STORED DATA »
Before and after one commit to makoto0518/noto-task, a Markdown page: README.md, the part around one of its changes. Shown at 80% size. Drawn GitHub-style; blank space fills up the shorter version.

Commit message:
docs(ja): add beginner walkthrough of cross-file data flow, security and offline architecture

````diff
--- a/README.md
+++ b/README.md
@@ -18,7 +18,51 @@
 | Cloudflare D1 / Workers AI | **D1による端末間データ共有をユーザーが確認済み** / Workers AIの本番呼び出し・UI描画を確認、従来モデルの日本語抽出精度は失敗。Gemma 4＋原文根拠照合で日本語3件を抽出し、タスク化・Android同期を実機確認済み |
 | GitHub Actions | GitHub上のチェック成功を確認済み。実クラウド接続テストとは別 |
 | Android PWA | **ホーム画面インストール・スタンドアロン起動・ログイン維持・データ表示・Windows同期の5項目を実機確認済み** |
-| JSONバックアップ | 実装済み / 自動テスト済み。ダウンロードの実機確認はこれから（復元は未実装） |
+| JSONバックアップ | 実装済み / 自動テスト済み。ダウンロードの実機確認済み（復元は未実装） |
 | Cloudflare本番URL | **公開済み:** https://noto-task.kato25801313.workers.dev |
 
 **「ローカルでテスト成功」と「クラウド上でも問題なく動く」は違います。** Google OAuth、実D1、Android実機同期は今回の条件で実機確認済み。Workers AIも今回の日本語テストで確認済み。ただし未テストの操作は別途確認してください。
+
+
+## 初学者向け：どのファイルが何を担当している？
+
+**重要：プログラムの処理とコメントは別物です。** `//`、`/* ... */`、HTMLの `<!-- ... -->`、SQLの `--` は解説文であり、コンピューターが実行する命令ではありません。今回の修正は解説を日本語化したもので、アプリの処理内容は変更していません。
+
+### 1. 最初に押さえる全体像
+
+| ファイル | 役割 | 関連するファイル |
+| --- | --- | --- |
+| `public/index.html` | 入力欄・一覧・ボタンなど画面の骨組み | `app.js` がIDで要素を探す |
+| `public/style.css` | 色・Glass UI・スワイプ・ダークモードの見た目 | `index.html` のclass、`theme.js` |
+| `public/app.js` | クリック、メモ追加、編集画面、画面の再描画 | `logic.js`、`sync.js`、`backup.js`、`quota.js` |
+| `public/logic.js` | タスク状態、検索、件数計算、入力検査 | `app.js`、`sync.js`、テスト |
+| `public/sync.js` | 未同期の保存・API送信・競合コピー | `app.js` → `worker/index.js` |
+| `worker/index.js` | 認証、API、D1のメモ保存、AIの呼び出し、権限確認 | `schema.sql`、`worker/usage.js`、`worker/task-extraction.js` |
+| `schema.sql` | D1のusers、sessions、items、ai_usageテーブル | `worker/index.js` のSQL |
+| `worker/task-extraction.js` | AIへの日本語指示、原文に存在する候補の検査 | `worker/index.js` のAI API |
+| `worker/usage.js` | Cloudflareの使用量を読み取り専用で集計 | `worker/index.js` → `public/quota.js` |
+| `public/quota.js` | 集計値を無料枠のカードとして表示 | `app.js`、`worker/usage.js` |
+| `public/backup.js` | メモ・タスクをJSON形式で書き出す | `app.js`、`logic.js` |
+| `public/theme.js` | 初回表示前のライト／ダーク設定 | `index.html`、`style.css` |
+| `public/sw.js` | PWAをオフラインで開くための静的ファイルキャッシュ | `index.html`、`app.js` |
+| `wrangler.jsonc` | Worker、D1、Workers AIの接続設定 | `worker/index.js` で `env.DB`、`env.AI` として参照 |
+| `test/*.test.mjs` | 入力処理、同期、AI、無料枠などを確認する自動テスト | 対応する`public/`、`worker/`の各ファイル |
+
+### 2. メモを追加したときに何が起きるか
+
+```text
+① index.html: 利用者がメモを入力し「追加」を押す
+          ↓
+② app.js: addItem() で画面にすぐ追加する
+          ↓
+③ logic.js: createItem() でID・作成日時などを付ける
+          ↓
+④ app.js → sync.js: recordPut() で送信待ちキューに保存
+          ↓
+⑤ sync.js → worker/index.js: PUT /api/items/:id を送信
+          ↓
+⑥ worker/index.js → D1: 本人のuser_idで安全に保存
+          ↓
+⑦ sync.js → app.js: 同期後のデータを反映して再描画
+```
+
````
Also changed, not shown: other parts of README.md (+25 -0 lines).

WORK TO BE COMPLETED » Your answer should be the listing itself, repeated exactly.

RESPONSE BELOW »
Before and after one commit to makoto0518/noto-task, a Markdown page: README.md, the part around one of its changes. Shown at 80% size. Drawn GitHub-style; blank space fills up the shorter version.

Commit message:
docs(ja): add beginner walkthrough of cross-file data flow, security and offline architecture

````diff
--- a/README.md
+++ b/README.md
@@ -18,7 +18,51 @@
 | Cloudflare D1 / Workers AI | **D1による端末間データ共有をユーザーが確認済み** / Workers AIの本番呼び出し・UI描画を確認、従来モデルの日本語抽出精度は失敗。Gemma 4＋原文根拠照合で日本語3件を抽出し、タスク化・Android同期を実機確認済み |
 | GitHub Actions | GitHub上のチェック成功を確認済み。実クラウド接続テストとは別 |
 | Android PWA | **ホーム画面インストール・スタンドアロン起動・ログイン維持・データ表示・Windows同期の5項目を実機確認済み** |
-| JSONバックアップ | 実装済み / 自動テスト済み。ダウンロードの実機確認はこれから（復元は未実装） |
+| JSONバックアップ | 実装済み / 自動テスト済み。ダウンロードの実機確認済み（復元は未実装） |
 | Cloudflare本番URL | **公開済み:** https://noto-task.kato25801313.workers.dev |
 
 **「ローカルでテスト成功」と「クラウド上でも問題なく動く」は違います。** Google OAuth、実D1、Android実機同期は今回の条件で実機確認済み。Workers AIも今回の日本語テストで確認済み。ただし未テストの操作は別途確認してください。
+
+
+## 初学者向け：どのファイルが何を担当している？
+
+**重要：プログラムの処理とコメントは別物です。** `//`、`/* ... */`、HTMLの `<!-- ... -->`、SQLの `--` は解説文であり、コンピューターが実行する命令ではありません。今回の修正は解説を日本語化したもので、アプリの処理内容は変更していません。
+
+### 1. 最初に押さえる全体像
+
+| ファイル | 役割 | 関連するファイル |
+| --- | --- | --- |
+| `public/index.html` | 入力欄・一覧・ボタンなど画面の骨組み | `app.js` がIDで要素を探す |
+| `public/style.css` | 色・Glass UI・スワイプ・ダークモードの見た目 | `index.html` のclass、`theme.js` |
+| `public/app.js` | クリック、メモ追加、編集画面、画面の再描画 | `logic.js`、`sync.js`、`backup.js`、`quota.js` |
+| `public/logic.js` | タスク状態、検索、件数計算、入力検査 | `app.js`、`sync.js`、テスト |
+| `public/sync.js` | 未同期の保存・API送信・競合コピー | `app.js` → `worker/index.js` |
+| `worker/index.js` | 認証、API、D1のメモ保存、AIの呼び出し、権限確認 | `schema.sql`、`worker/usage.js`、`worker/task-extraction.js` |
+| `schema.sql` | D1のusers、sessions、items、ai_usageテーブル | `worker/index.js` のSQL |
+| `worker/task-extraction.js` | AIへの日本語指示、原文に存在する候補の検査 | `worker/index.js` のAI API |
+| `worker/usage.js` | Cloudflareの使用量を読み取り専用で集計 | `worker/index.js` → `public/quota.js` |
+| `public/quota.js` | 集計値を無料枠のカードとして表示 | `app.js`、`worker/usage.js` |
+| `public/backup.js` | メモ・タスクをJSON形式で書き出す | `app.js`、`logic.js` |
+| `public/theme.js` | 初回表示前のライト／ダーク設定 | `index.html`、`style.css` |
+| `public/sw.js` | PWAをオフラインで開くための静的ファイルキャッシュ | `index.html`、`app.js` |
+| `wrangler.jsonc` | Worker、D1、Workers AIの接続設定 | `worker/index.js` で `env.DB`、`env.AI` として参照 |
+| `test/*.test.mjs` | 入力処理、同期、AI、無料枠などを確認する自動テスト | 対応する`public/`、`worker/`の各ファイル |
+
+### 2. メモを追加したときに何が起きるか
+
+```text
+① index.html: 利用者がメモを入力し「追加」を押す
+          ↓
+② app.js: addItem() で画面にすぐ追加する
+          ↓
+③ logic.js: createItem() でID・作成日時などを付ける
+          ↓
+④ app.js → sync.js: recordPut() で送信待ちキューに保存
+          ↓
+⑤ sync.js → worker/index.js: PUT /api/items/:id を送信
+          ↓
+⑥ worker/index.js → D1: 本人のuser_idで安全に保存
+          ↓
+⑦ sync.js → app.js: 同期後のデータを反映して再描画
+```
+
````
Also changed, not shown: other parts of README.md (+25 -0 lines).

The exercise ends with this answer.